- _Task item_
What lines in the entries below contain the word "DateTimeField"? Copy all of them.

------------

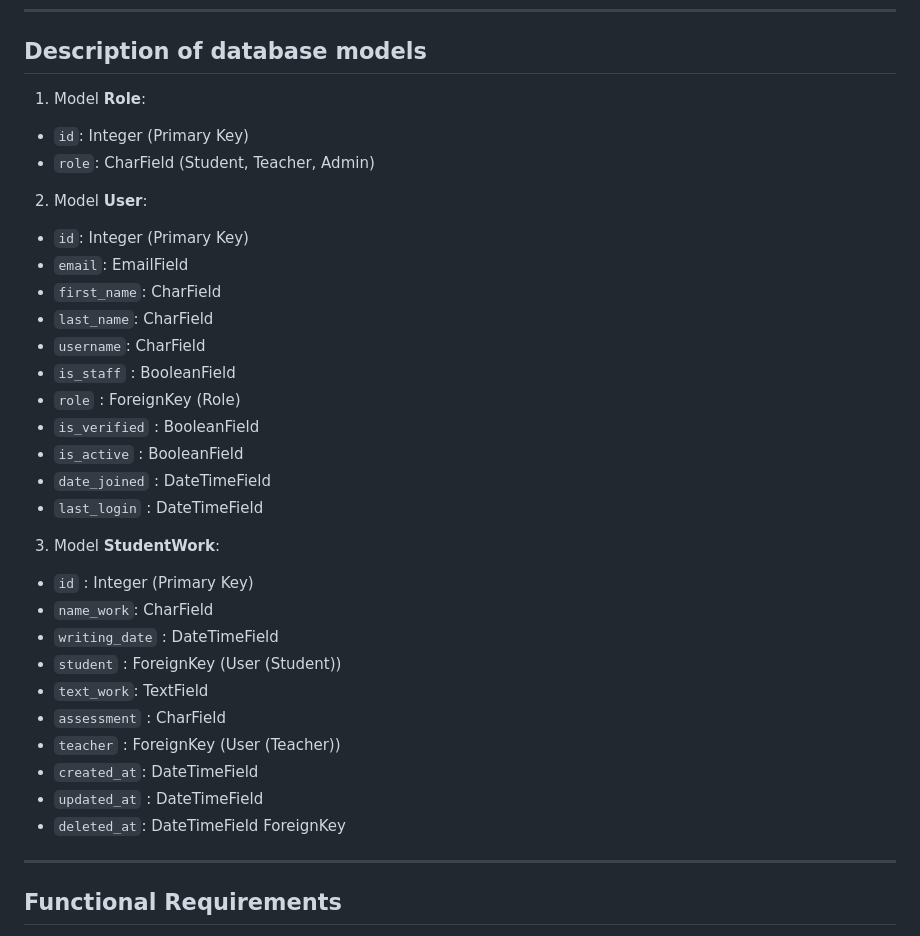
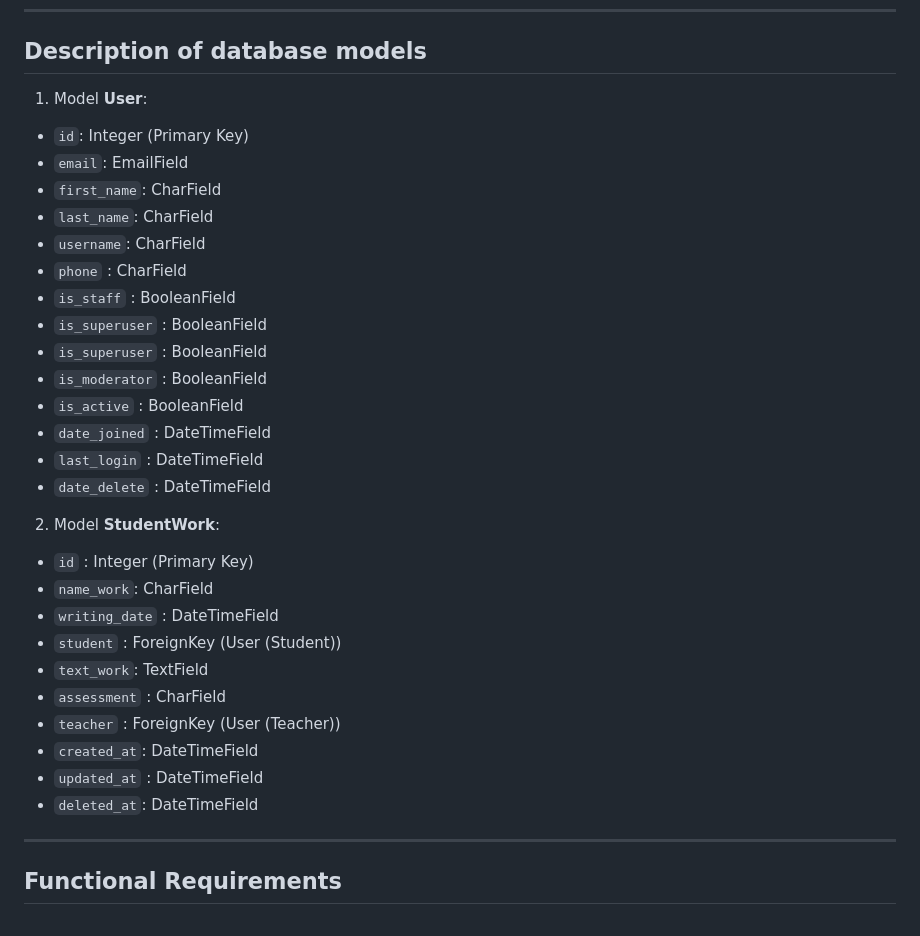
Before and after one commit to DIprooger/PaperCheckPro, a Markdown page: Django_Diploma_Project_Technical_Specification.md, the part around the change. Drawn GitHub-style.

Commit message:
delete: model Role

```diff
--- a/Django_Diploma_Project_Technical_Specification.md
+++ b/Django_Diploma_Project_Technical_Specification.md
@@ -28,24 +28,23 @@ ___
 
 ## **Description of database models**
 
-1) Model **Role**:
-* `id`: Integer (Primary Key)
-* `role`: CharField (Student, Teacher, Admin)
-
-2) Model **User**:
+1) Model **User**:
 * `id`: Integer (Primary Key)
 * `email`: EmailField
 * `first_name`: CharField
 * `last_name`: CharField
 * `username`: CharField
+* `phone` : CharField
 * `is_staff` : BooleanField
-* `role` : ForeignKey (Role)
-* `is_verified` : BooleanField
+* `is_superuser` : BooleanField
+* `is_superuser` : BooleanField
+* `is_moderator` : BooleanField
 * `is_active` : BooleanField
 * `date_joined` : DateTimeField
 * `last_login` : DateTimeField
+* `date_delete` : DateTimeField
 
-3) Model **StudentWork**:
+2) Model **StudentWork**:
 * `id` : Integer (Primary Key)
 * `name_work`: CharField
 * `writing_date` : DateTimeField
@@ -56,7 +55,7 @@ ___
 * `created_at`: DateTimeField
 * `updated_at` : DateTimeField
 * `deleted_at`: DateTimeField
-ForeignKey
+
 ---
 
 ## **Functional Requirements**
```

------------

- _Answer to the problem_
 * `date_joined` : DateTimeField
 * `last_login` : DateTimeField
+* `date_delete` : DateTimeField
 * `writing_date` : DateTimeField
 * `created_at`: DateTimeField
 * `updated_at` : DateTimeField
 * `deleted_at`: DateTimeField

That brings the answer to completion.